The story on how teenagers planned this prank with military precision was incredible:
“Many users deleted their posts after 24 to 48 hours in order to conceal their plan and keep it from spreading into the mainstream internet. &The majority of people who made them deleted them after the first day because we didn’t want the Trump campaign to catch wind,’ Mr. Daniel said. ‘These kids are smart and they thought of everything.’”
Not only did the teenagers foil the Trump campaign’s effort for a huge media event—the empty seats were as much a focus of media coverage as the President’s remarks—but they also corrupted the campaign’s database:
“‘We all know the Trump campaign feeds on data, they are constantly mining these rallies for data,’ said Ms. Laupp, who worked on several rallies for Pete Buttigieg’s campaign for the Democratic nomination for president. ‘Feeding them false data was a bonus. The data they think they have, the data they are collecting from this rally, isn’t accurate.’”
How will the Trump campaign counteract this going forward for future rallies?
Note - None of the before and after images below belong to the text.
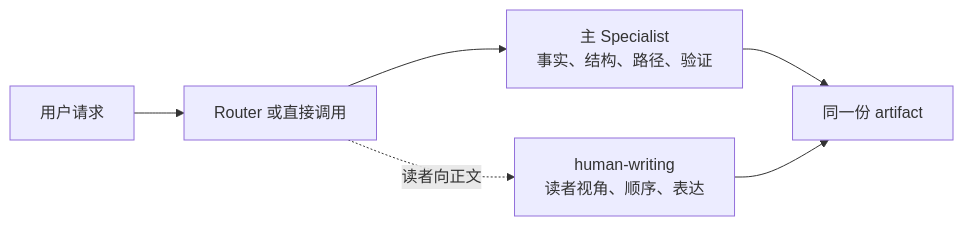
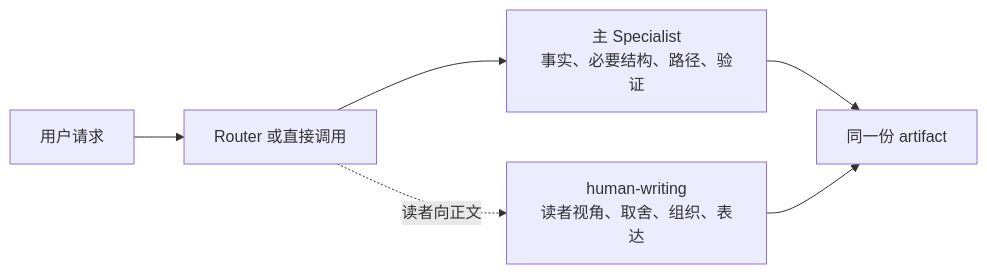
Before and after one commit to Neplich/dev-agent-skills: the second of 2 diagrams in docs/architecture.md, drawn with Mermaid. The commit also changed other lines of this file and 49 other files, not shown here.

First line of the commit message:
feat(human-writing): 补齐范围判断、结构权限与高风险事实回传 (#314)

````diff
--- a/docs/architecture.md
+++ b/docs/architecture.md
@@ -44,8 +48,8 @@
 ```mermaid
 flowchart LR
     U["用户请求"] --> R["Router 或直接调用"]
-    R --> P["主 Specialist\n事实、结构、路径、验证"]
-    R -. "读者向正文" .-> H["human-writing\n读者视角、顺序、表达"]
+    R --> P["主 Specialist\n事实、必要结构、路径、验证"]
+    R -. "读者向正文" .-> H["human-writing\n读者视角、取舍、组织、表达"]
     P --> A["同一份 artifact"]
     H --> A
 ```
````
The President and his campaign’s greatest strength has always been an ability to use social media and media coverage to maximum advantage, but how do they pivot when it’s being used against them?